This post is part of the Epilepsy Blog Relay™ which will run from November 1 through November 30. Follow along and add comments to posts that inspire you!
Chris – I’m a Dad… but I’m also a husband to a wife who happens to have epilepsy.
So my last two entries for Faye covered Noah’s birth and our stay in hospital until he and came home. This one is going to be a bit of a look back at how I feel Faye and I have taken to becoming parents, as well as how Faye’s epilepsy has been since.
Having Noah home has been brilliant, and I love our little family and every new experience I’ve had thanks to him. But when it comes to Faye’s epilepsy it’s been hard. Faye has been on a drug reduction from Noah’s second week here, and as anybody who has ever dealt with someone who has epilepsy knows, any drug reduction brings its own issues. When we first came home Faye experienced a higher level of Complex Partial seizures, so for the first few days she was still taking Clobazam to counter act these. These complex partials mixed with a lack of sleep for Faye wasn’t great. And when you throw in that the Neurology team wanted to implement a drug reduction straight away to bring Faye’s high levels of Lamotrogine down it was pretty bad (High levels of Lamotrogine can be toxic for those who take too high an amount of it).
So Faye was on a drug decrease from the off, first getting her Lamotrigine levels back down to a reasonable level, and then getting the Keppra out of her system. This was done on a 2 weekly basis in drops, so that it wasn’t a huge shock to Faye’s system that the drugs were out of it. And it was all going smoothly until it came to dropping the Keppra. Each time Faye had to drop the Keppra she seemed to get more activity, and it dented her confidence each time this happened. Thankfully this activity only lasted a few days before things returned to normal, but considering Faye was dropping the Keppra every two weeks, it was a bit of a worry for us both.
The biggest piece of activity happened when Faye had her one and only Tonic-Clonic seizure since having Noah. It happened the night of my best friend’s wedding and was when I wasn’t with her. Faye had gone back to our room earlier than me so she could put Noah to bed. Faye had put Noah to bed and was getting herself ready when she had it. When I got to our room Faye told me what had happened, I felt incredibly guilty that I wasn’t with her to have been able to help. But Faye said that there was nothing I could do and I couldn’t be with her 24/7. What made it worse is that there was no phone signal at the venue for Faye to be able to get a hold of me, so she really was on her own.
The complex partials haven’t eased up, and Faye has woken up some mornings with marks where she’s had some form of seizure in her sleep. It’s hard for me but extremely hard for Faye. Anyone who knows Faye knows that when the Epilepsy isn’t bothering her she is a strong independent woman. With this heightened level of activity that she has been experiencing her confidence has taken a huge knock. For weeks Faye was scared that something would happen when she had Noah by herself, especially on or around train stations and stairs because of the huge Tonic-Clonic she had during pregnancy. But with some help from me and some of her friends, and some journeys completed, Faye’s confidence is slowly coming back.

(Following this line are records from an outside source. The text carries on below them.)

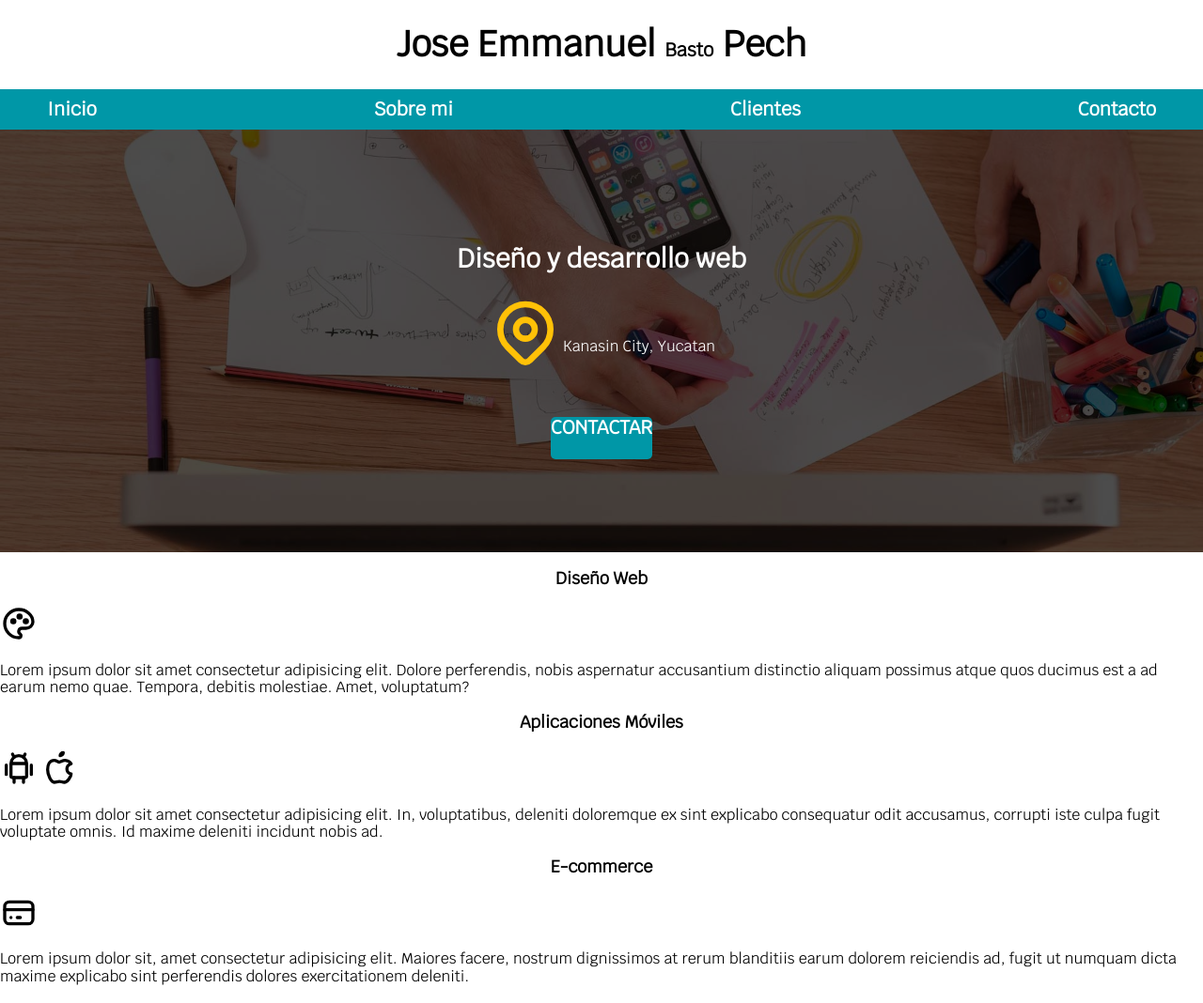
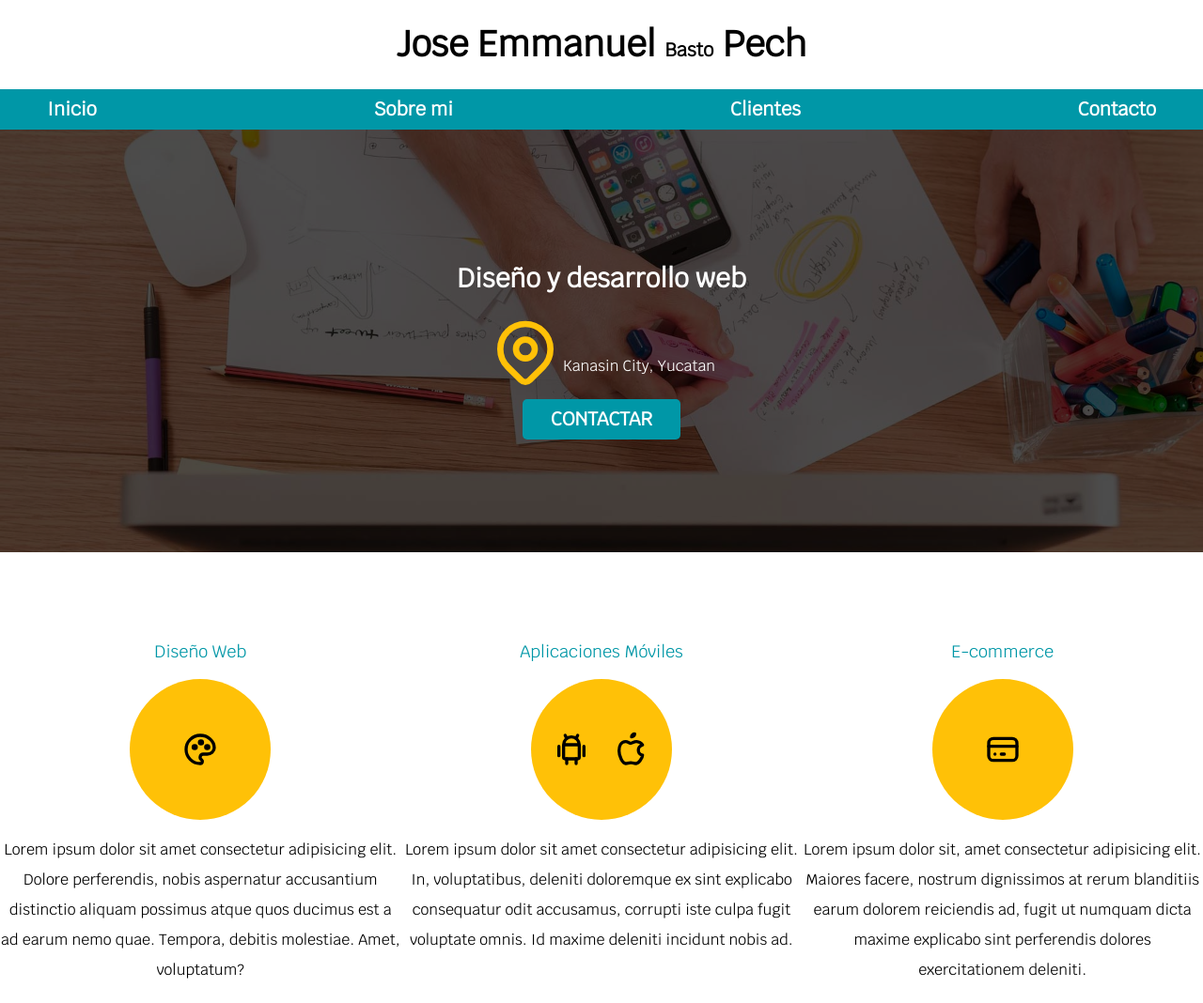
Before and after one commit to EmanuelBasto/septimo-semestre, a plain HTML site: page Developer_Page_7SA/index.html in a window 1280 px wide. Shown: the top 1068 px of the page at 94% size. Drawn offline with Linux system fonts and the light colour scheme.

Commit message:
My services section finished

```diff
--- a/Developer_Page_7SA/css/styles.css
+++ b/Developer_Page_7SA/css/styles.css
@@ -120,8 +120,8 @@ body{
     /*color del texto y el fondo*/
     background-color: var(--secuandario);
     color: var(--blanco);
-    padding: 1rem,3rem;
-    margin-top: 5rem;
+    padding: 1rem 3rem;
+    margin-top: 1rem;
     font-size: 2rem;
     /*subrayado*/
     text-decoration: none;
@@ -131,8 +131,7 @@ body{
     font-weight: bold;
     /*borde redondeado*/
     border-radius: .5rem;
-    width: 90%;
-    height: 10%;
+
     text-align: center;
 }
 
@@ -144,3 +143,42 @@ body{
     }
 
  }
+ /*Mis servicios*/
+
+ @media (min-width: 768px) {
+    .servicios{
+        display: grid;
+        /*define el area de las columnas*/
+        /*grid-template-columns: 1fr 1fr 1fr;*/
+        /*grid-template-columns: 33.33% 33.33% 33.33%*/
+        grid-template-columns: repeat(3, 1fr);
+    }
+  }
+
+  .servicio{
+    display: flex;
+    flex-direction: column;
+    align-items: center;
+  }
+  .servicio h3{
+    color: var(--secuandario);
+    /*subrayado "none" o normal con "normal"*/
+    font-weight: normal;
+  }
+  .servicio p{
+    /*internilineado*/
+    line-height: 2;
+    text-align: center;
+  }
+  .servicio .iconos{
+    height: 15rem;
+    width: 15rem;
+    background-color: var(--primario);
+    border-radius: 50%;
+    /*cada que quiera ponerlo en medio es FLEX*/
+    display: flex;
+    /*alinear de forma Horizontal*/
+    justify-content: space-evenly;
+    /*alinear de forma orizontal*/
+    align-items: center;
+  }
--- a/Developer_Page_7SA/index.html
+++ b/Developer_Page_7SA/index.html
@@ -40,26 +40,34 @@
     </section>
 
     <main>
+    <h2>Mis Servicios</h2>
+    <div class="servicios">
 
-    <section>
+    <section class="servicio">
         <h3>Diseño Web</h3>
-        <svg  xmlns="http://www.w3.org/2000/svg"  width="40"  height="40"  viewBox="0 0 24 24"  fill="none"  stroke="#000000"  stroke-width="2"  stroke-linecap="round"  stroke-linejoin="round"  class="icon icon-tabler icons-tabler-outline icon-tabler-palette"><path stroke="none" d="M0 0h24v24H0z" fill="none"/><path d="M12 21a9 9 0 0 1 0 -18c4.97 0 9 3.582 9 8c0 1.06 -.474 2.078 -1.318 2.828c-.844 .75 -1.989 1.172 -3.182 1.172h-2.5a2 2 0 0 0 -1 3.75a1.3 1.3 0 0 1 -1 2.25" /><path d="M8.5 10.5m-1 0a1 1 0 1 0 2 0a1 1 0 1 0 -2 0" /><path d="M12.5 7.5m-1 0a1 1 0 1 0 2 0a1 1 0 1 0 -2 0" /><path d="M16.5 10.5m-1 0a1 1 0 1 0 2 0a1 1 0 1 0 -2 0" /></svg>
+        <div class="iconos">
+            <svg  xmlns="http://www.w3.org/2000/svg"  width="40"  height="40"  viewBox="0 0 24 24"  fill="none"  stroke="#000000"  stroke-width="2"  stroke-linecap="round"  stroke-linejoin="round"  class="icon icon-tabler icons-tabler-outline icon-tabler-palette"><path stroke="none" d="M0 0h24v24H0z" fill="none"/><path d="M12 21a9 9 0 0 1 0 -18c4.97 0 9 3.582 9 8c0 1.06 -.474 2.078 -1.318 2.828c-.844 .75 -1.989 1.172 -3.182 1.172h-2.5a2 2 0 0 0 -1 3.75a1.3 1.3 0 0 1 -1 2.25" /><path d="M8.5 10.5m-1 0a1 1 0 1 0 2 0a1 1 0 1 0 -2 0" /><path d="M12.5 7.5m-1 0a1 1 0 1 0 2 0a1 1 0 1 0 -2 0" /><path d="M16.5 10.5m-1 0a1 1 0 1 0 2 0a1 1 0 1 0 -2 0" /></svg>
+        </div>
         <p>Lorem ipsum dolor sit amet consectetur adipisicing elit. Dolore perferendis, nobis aspernatur accusantium distinctio aliquam possimus atque quos ducimus est a ad earum nemo quae. Tempora, debitis molestiae. Amet, voluptatum?</p>
     </section>
 
-    <section>
+    <section class="servicio">
         <h3>Aplicaciones Móviles</h3>
+        <div class="iconos">
         <svg  xmlns="http://www.w3.org/2000/svg"  width="40"  height="40"  viewBox="0 0 24 24"  fill="none"  stroke="#000000"  stroke-width="2"  stroke-linecap="round"  stroke-linejoin="round"  class="icon icon-tabler icons-tabler-outline icon-tabler-brand-android"><path stroke="none" d="M0 0h24v24H0z" fill="none"/><path d="M4 10l0 6" /><path d="M20 10l0 6" /><path d="M7 9h10v8a1 1 0 0 1 -1 1h-8a1 1 0 0 1 -1 -1v-8a5 5 0 0 1 10 0" /><path d="M8 3l1 2" /><path d="M16 3l-1 2" /><path d="M9 18l0 3" /><path d="M15 18l0 3" /></svg>
         <svg  xmlns="http://www.w3.org/2000/svg"  width="40"  height="40"  viewBox="0 0 24 24"  fill="none"  stroke="#000000"  stroke-width="2"  stroke-linecap="round"  stroke-linejoin="round"  class="icon icon-tabler icons-tabler-outline icon-tabler-brand-apple"><path stroke="none" d="M0 0h24v24H0z" fill="none"/><path d="M8.286 7.008c-3.216 0 -4.286 3.23 -4.286 5.92c0 3.229 2.143 8.072 4.286 8.072c1.165 -.05 1.799 -.538 3.214 -.538c1.406 0 1.607 .538 3.214 .538s4.286 -3.229 4.286 -5.381c-.03 -.011 -2.649 -.434 -2.679 -3.23c-.02 -2.335 2.589 -3.179 2.679 -3.228c-1.096 -1.606 -3.162 -2.113 -3.75 -2.153c-1.535 -.12 -3.032 1.077 -3.75 1.077c-.729 0 -2.036 -1.077 -3.214 -1.077z" /><path d="M12 4a2 2 0 0 0 2 -2a2 2 0 0 0 -2 2" /></svg>
+        </div>
         <p>Lorem ipsum dolor sit amet consectetur adipisicing elit. In, voluptatibus, deleniti doloremque ex sint explicabo consequatur odit accusamus, corrupti iste culpa fugit voluptate omnis. Id maxime deleniti incidunt nobis ad.</p>
     </section>
 
-    <section>
+    <section class="servicio">
         <h3>E-commerce</h3>
+        <div class="iconos">
         <svg  xmlns="http://www.w3.org/2000/svg"  width="40"  height="40"  viewBox="0 0 24 24"  fill="none"  stroke="#000000"  stroke-width="2"  stroke-linecap="round"  stroke-linejoin="round"  class="icon icon-tabler icons-tabler-outline icon-tabler-credit-card"><path stroke="none" d="M0 0h24v24H0z" fill="none"/><path d="M3 5m0 3a3 3 0 0 1 3 -3h12a3 3 0 0 1 3 3v8a3 3 0 0 1 -3 3h-12a3 3 0 0 1 -3 -3z" /><path d="M3 10l18 0" /><path d="M7 15l.01 0" /><path d="M11 15l2 0" /></svg>
+        </div>
         <p>Lorem ipsum dolor sit, amet consectetur adipisicing elit. Maiores facere, nostrum dignissimos at rerum blanditiis earum dolorem reiciendis ad, fugit ut numquam dicta maxime explicabo sint perferendis dolores exercitationem deleniti.</p>
     </section>
-
+</div>
     </main>
 
     <section>
```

Another issue that has arisen with Faye’s high levels of the drugs in her system are the many side effects that come with that. Some of the more common side effects of the Lamotrigine are:
The ones that have personally affected me the most are the bouts of Anxiety, confusion and irritability that Faye has suffered. I’m not going to go into personal detail with this but let’s say that there have been a few cases of “intense debating” that have happened due to them. Thankfully they all seem to be improving as Faye’s drug levels come down closer to the level they were at before she fell pregnant.
Life has been challenging over the last year, and the last four months have been crazy busy but every single second as a family has been a total joy. We take each day with the epilepsy as it comes as there are still bad days and we are learning how to be parents and how to deal with the epilepsy and the way it affects us as a family. However all that said we are heading in the right direction, Fayes meds are being played with and we are hopeful that we will find the balance again. We are both loving being parents and are very much looking forward to the future.
NEXT UP: Be sure to check out tomorrow's post at www.inmegansshoes.com for more on Epilepsy Awareness. For the full schedule of bloggers visit livingwellwithepilepsy.com/epilepsy-blog-relay.
My names Faye, mostly known for being a tea addict and keen runner. I'm 31, married and I had my 1st child in June 2015, oh and I also happen to have epilepsy. This is my story of Pregnancy, Motherhood & Epilepsy.